[Stored data]
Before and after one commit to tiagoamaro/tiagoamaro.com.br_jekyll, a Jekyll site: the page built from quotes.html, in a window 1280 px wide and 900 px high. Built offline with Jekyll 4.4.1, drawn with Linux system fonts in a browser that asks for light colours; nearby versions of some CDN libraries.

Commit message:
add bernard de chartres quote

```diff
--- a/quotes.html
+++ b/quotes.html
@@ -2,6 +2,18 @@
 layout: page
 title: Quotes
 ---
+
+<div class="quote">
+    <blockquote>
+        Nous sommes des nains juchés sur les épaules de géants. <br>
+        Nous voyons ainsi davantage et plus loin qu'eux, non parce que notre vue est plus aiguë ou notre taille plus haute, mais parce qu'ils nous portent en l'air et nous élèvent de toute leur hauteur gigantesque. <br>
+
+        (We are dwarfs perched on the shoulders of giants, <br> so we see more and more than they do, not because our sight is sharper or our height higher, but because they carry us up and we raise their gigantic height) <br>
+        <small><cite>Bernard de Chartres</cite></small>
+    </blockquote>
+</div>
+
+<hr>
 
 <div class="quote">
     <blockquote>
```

• **Your instructions**
Write the data out again, verbatim.

• **Exercise answer**
Before and after one commit to tiagoamaro/tiagoamaro.com.br_jekyll, a Jekyll site: the page built from quotes.html, in a window 1280 px wide and 900 px high. Built offline with Jekyll 4.4.1, drawn with Linux system fonts in a browser that asks for light colours; nearby versions of some CDN libraries.

Commit message:
add bernard de chartres quote

```diff
--- a/quotes.html
+++ b/quotes.html
@@ -2,6 +2,18 @@
 layout: page
 title: Quotes
 ---
+
+<div class="quote">
+    <blockquote>
+        Nous sommes des nains juchés sur les épaules de géants. <br>
+        Nous voyons ainsi davantage et plus loin qu'eux, non parce que notre vue est plus aiguë ou notre taille plus haute, mais parce qu'ils nous portent en l'air et nous élèvent de toute leur hauteur gigantesque. <br>
+
+        (We are dwarfs perched on the shoulders of giants, <br> so we see more and more than they do, not because our sight is sharper or our height higher, but because they carry us up and we raise their gigantic height) <br>
+        <small><cite>Bernard de Chartres</cite></small>
+    </blockquote>
+</div>
+
+<hr>
 
 <div class="quote">
     <blockquote>
```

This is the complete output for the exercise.